The next expense in your free grass is keeping it looking nice and keeping it at optimum nutritional levels. This means we take multiple soil samples from all over the farm and have it analyzed on a regular basis. From these results we determine when to lime and when to fertilize. We fertilize at least once a year, sometimes twice. Lime is not applied yearly but every few years depending on soil tests. Each round of lime and fertilizer costs a few thousand dollars. It isn't necessary to do either of these and grass will still grow, but if you want the grass to have optimum nutritional value then you need to help out. We also re-seed various areas depending on need each year. Grass seed if of course free at as well, if you drive up to the co-op and ask for 100 bags of grass seed they load it in your truck and never expect you to actually pay for it.
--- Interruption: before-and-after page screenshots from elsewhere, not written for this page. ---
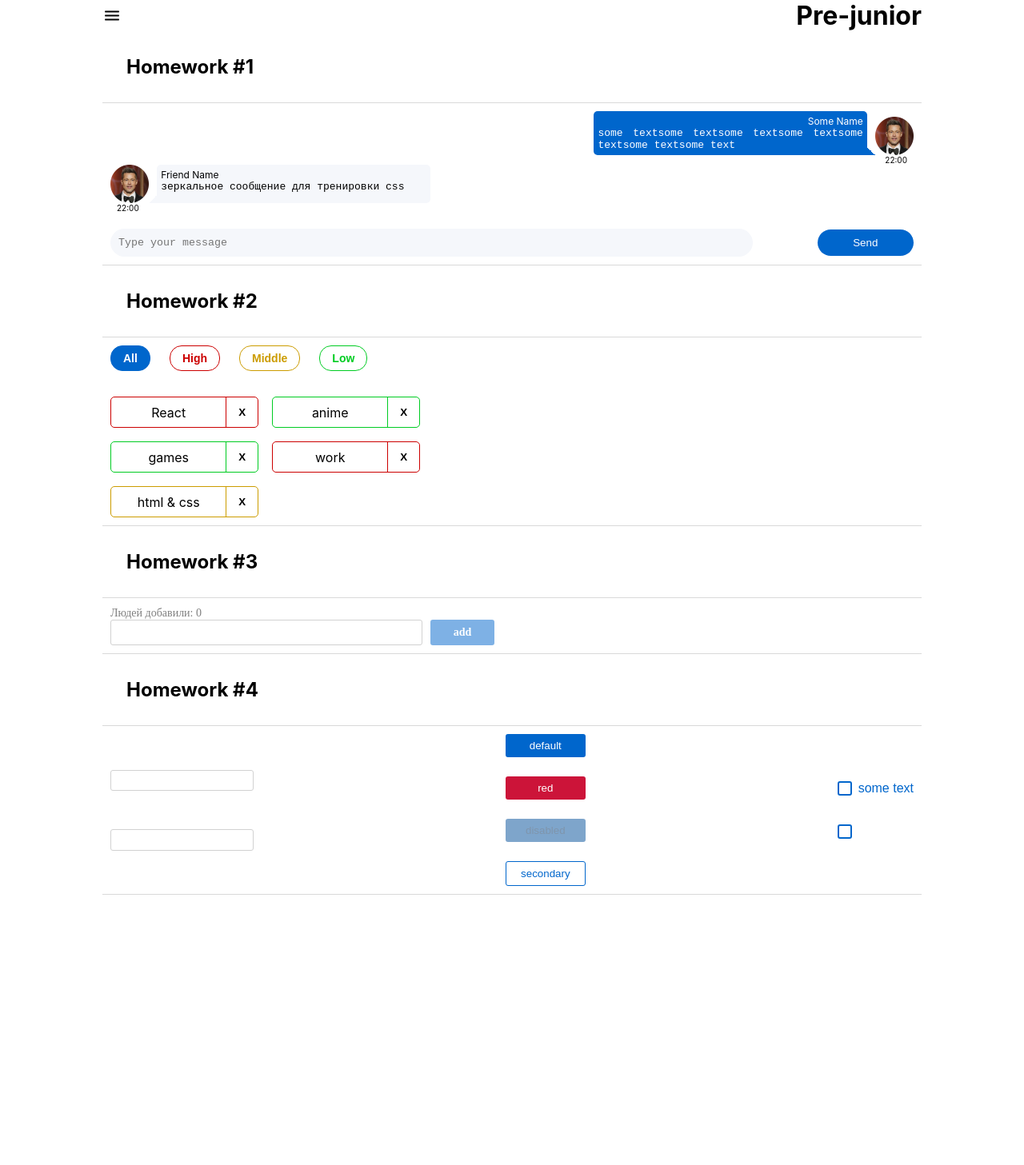
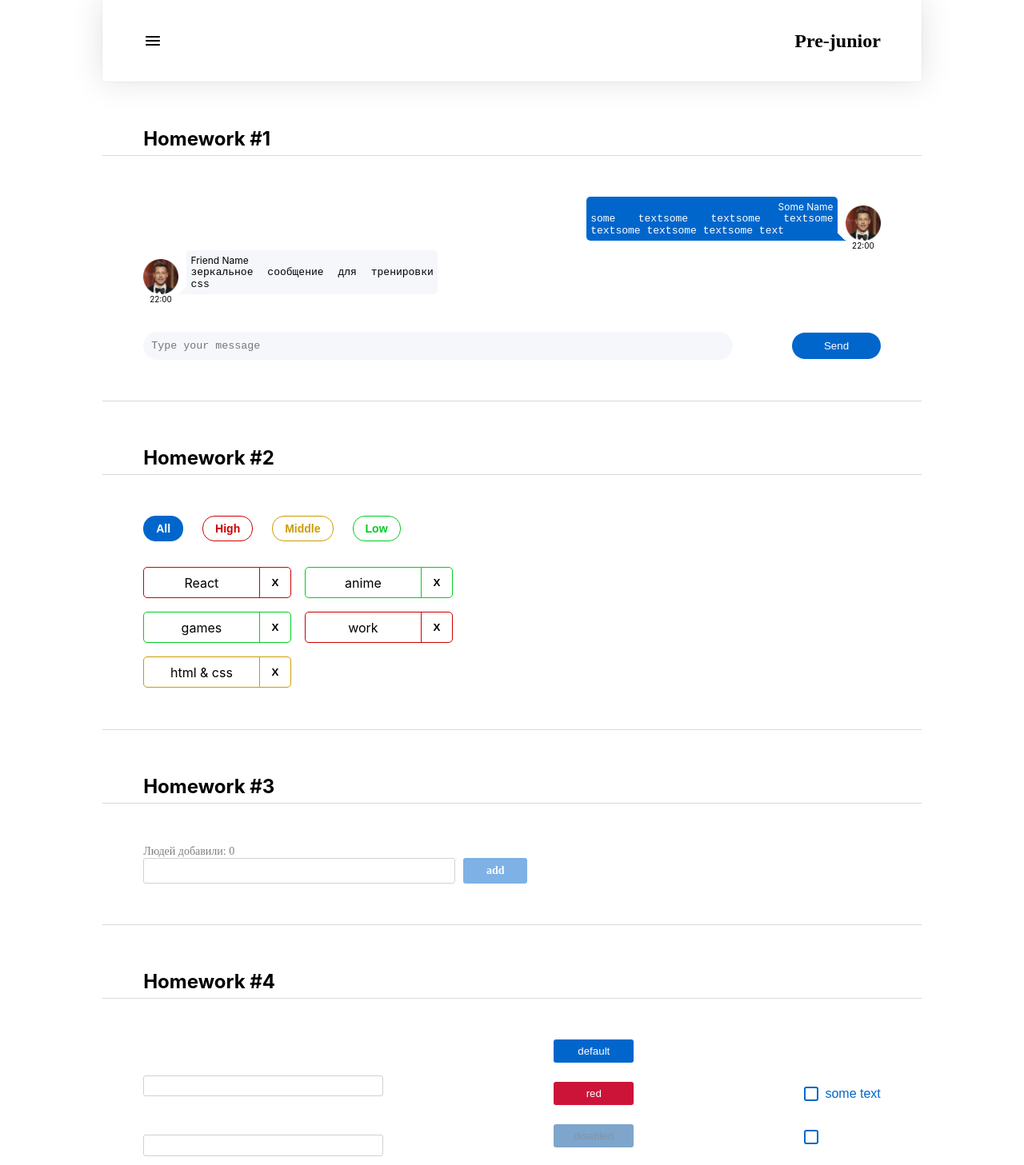
Before and after one commit to Botabay/hws2, a React (Create React App) app: page /#/pre-junior in a window 1280 px wide. Shown: the top 1457 px of the page at 80% size. Before the commit the page ends 1119 px from the top, so only its background shows below. Built offline with nearby package versions, Linux system fonts and the light colour scheme.

Commit message:
homework6 is done

```diff
--- a/src/s1-main/App.module.css
+++ b/src/s1-main/App.module.css
@@ -2,17 +2,21 @@
     --header_height: 60px;
     max-width: 1024px;
     margin: 0 auto;
-
 }
 
 .hw {
     border-top:1px solid #D9D9D9;
     border-bottom:1px solid #D9D9D9 ;
-    padding: 10px;
+    padding: 5%;
+    display: flex;
+    flex-direction: column;
+    gap: 15px;
 }
 
 .hwTitle {
     font-weight: bold;
-    padding: 30px;
+    padding: 5% 5% 0% 5%;
     font-size: 24px;
+    vertical-align: bottom;
+    line-height: 40px;
 }
--- a/src/s2-homeworks/hw04/common/c1-SuperInputText/SuperInputText.module.css
+++ b/src/s2-homeworks/hw04/common/c1-SuperInputText/SuperInputText.module.css
@@ -1,12 +1,20 @@
 .input:focus {
     outline: none;
+    width: 40vw;
+    max-width: 300px;
+    padding-left: 10px;
+    box-sizing: border-box;
 }
 
 .input {
     border: 1px solid #D1D1D1;
     border-radius: 3px;
     height:2em;
+    width: 40vw;
+    max-width: 300px;
     outline: none;
+    padding-left: 10px;
+    box-sizing: border-box;
 }
 
 .inputWrapper {
--- a/src/s2-homeworks/hw05/header/Header.module.css
+++ b/src/s2-homeworks/hw05/header/Header.module.css
@@ -4,7 +4,16 @@
 .header {
     display: flex;
     justify-content: space-between;
+    box-shadow: 0px 0px 40px rgba(29, 33, 38, 0.13), 0px 0px 2px rgba(29, 33, 38, 0.1);
+    height: 4em;
+    align-items: center;
+    padding: 5%;
 }
 
 .header h1 {
+    font-family: 'Montserrat';
+    font-style: normal;
+    font-weight: 600;
+    font-size: 24px;
+    line-height: 29px;
 }
--- a/src/s2-homeworks/hw05/pages/Junior.tsx
+++ b/src/s2-homeworks/hw05/pages/Junior.tsx
@@ -1,5 +1,5 @@
 import React from 'react'
-// import HW6 from '../../hw06/HW6'
+import HW6 from '../../hw06/HW6'
 // import HW7 from '../../hw07/HW7'
 // import HW8 from '../../hw08/HW8'
 // import HW9 from '../../hw09/HW9'
@@ -7,7 +7,7 @@ import React from 'react'
 function Junior() {
     return (
         <div id={'hw5-page-junior'}>
-            {/*<HW6 />*/}
+            <HW6 />
             {/*<HW7 />*/}
             {/*<HW8 />*/}
             {/*<HW9 />*/}
--- a/src/s2-homeworks/hw05/sidebar/Sidebar.module.css
+++ b/src/s2-homeworks/hw05/sidebar/Sidebar.module.css
@@ -3,16 +3,22 @@
     position: absolute;
     background: white;
     z-index: 5;
-    margin-left: -300px;
-    transition: margin-left 1s;
+
+    transition-duration: 1s;
+    transform: translate(-300px);
+    /* margin-left: -300px;
+    transition: margin-left 1s; */
 }
 
 .sidebar.open {
     width: 30%;
     min-width: 200px;
     max-width: 300px;
-    margin-left: 0px;
-    transition: margin-left 1s;
+
+    transition-duration: 1s;
+    transform: translate(0px);
+    /* margin-left: 0px;
+    transition: margin-left 1s; */
 }
 
 .background {
--- a/src/s2-homeworks/hw06/HW6.module.css
+++ b/src/s2-homeworks/hw06/HW6.module.css
@@ -1,5 +1,12 @@
 .buttonsContainer {
+    width: 40vw;
+    max-width: 300px;
+    display: flex;
+    justify-content: space-between;
+    gap:10%;
 }
 
 .editableSpanContainer {
+    width: 40vw;
+    max-width: 300px;
 }
--- a/src/s2-homeworks/hw06/HW6.tsx
+++ b/src/s2-homeworks/hw06/HW6.tsx
@@ -19,7 +19,7 @@ const HW6 = () => {
     }
     const restore = () => {
         // делают студенты
-
+        setValue(restoreState('hw6-editable-span-value',value))//by me
     }
 
     return (
--- a/src/s2-homeworks/hw06/common/c4-SuperEditableSpan/SuperEditableSpan.module.css
+++ b/src/s2-homeworks/hw06/common/c4-SuperEditableSpan/SuperEditableSpan.module.css
@@ -1,11 +1,23 @@
 .spanBlock {
+    display: flex;
+    gap: 2%;
+    padding-bottom: 7px;
 }
 
 .span {
+    font-family: 'Montserrat';
+    font-style: normal;
+    font-weight: 500;
+    font-size: 16px;
+    line-height: 20px;
+    color: #0080FF;
 }
 
 .input {
 }
 
 .pen {
+    margin-top: 2px;
+    width: 16px;
+    height: 16px;
 }
--- a/src/s2-homeworks/hw06/common/c4-SuperEditableSpan/SuperEditableSpan.tsx
+++ b/src/s2-homeworks/hw06/common/c4-SuperEditableSpan/SuperEditableSpan.tsx
@@ -42,19 +42,19 @@ const SuperEditableSpan: React.FC<SuperEditableSpanType> = (
 
     const onEnterCallback = () => {
         // выключить editMode при нажатии Enter // делают студенты
-
+        setEditMode(false);//by me
         onEnter?.()
     }
     const onBlurCallback = (e: React.FocusEvent<HTMLInputElement>) => {
         // выключить editMode при нажатии за пределами инпута // делают студенты
-
+        setEditMode(false);//by me
         onBlur?.(e)
     }
     const onDoubleClickCallBack = (
         e: React.MouseEvent<HTMLSpanElement, MouseEvent>
     ) => {
         // включить editMode при двойном клике // делают студенты
-
+        setEditMode(true);//by me
         onDoubleClick?.(e)
     }
 
```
Allowing horses to continuously graze pastures is incredibly hard on grass. Horses are pasture destroyers by nature. They do not graze evenly and are terrible spot grazers because they can thanks to their two rows of teeth. They like to return to the same place and over and wreck them, using their top and bottom teeth (many other grazing species don't have two rows of teeth) to eat the grass down to the ground. We do our best to mitigate their damage by re-seeding, liming, fertilizing, mowing and controlling weeds. Not to mention when it is really wet and they decide to gallop through the pastures, seriously damaging the free grass with every step. Throwing in the sliding stop, especially when wet, is just the icing on the cake for pasture damage.  

The hardest part to take with all of this free grass is when the weather thwarts all of your efforts anyway. We had a record breaking drought seven years ago that did serious damage to our pastures. It took about three years of intensive inputs and management to recover from that record breaking drought. I would be absolutely fine if we never experienced a drought like that again. As a general rule I find participating in record-setting weather events to be unpleasant experiences. I will never forget the defeated feeling I had while looking at our brown and yellow pastures that we had put so much time and money into.

Grass can be done much more inexpensively. It does not have to be mowed, fertilized, limed, have weed control,  be re-seeded, or anything else. You can put up cheap barb wire to fence in your grass. However, if you want to have pastures that look decent, and ours look at least decent most of the time, and have horses living on them year round, grass is expensive in money and time. 

To summarize it would be a lot cheaper to have much smaller pastures and allow the horses to over-graze them and feed hay year round. MUCH cheaper. So the next time any of you are talking to any farm owner, please skip the comment about how the grass is free. 

_______________________________


Stormy and Rocky


Clayton, Walon and Johnny


Maisie and Lily


Renny, Dutch and Murphy wandering in for breakfast


B-Rad, Alex and Mick


Rip, Grand (sticking his tongue out), Elfin, Ritchie and Tony (Apollo is hiding behind Ritchie and Tony)


Romeo, Lotus and Donneur


Trigger having a stressful morning



Leo and Chance


Homer, Tony and Baby dozing in the shade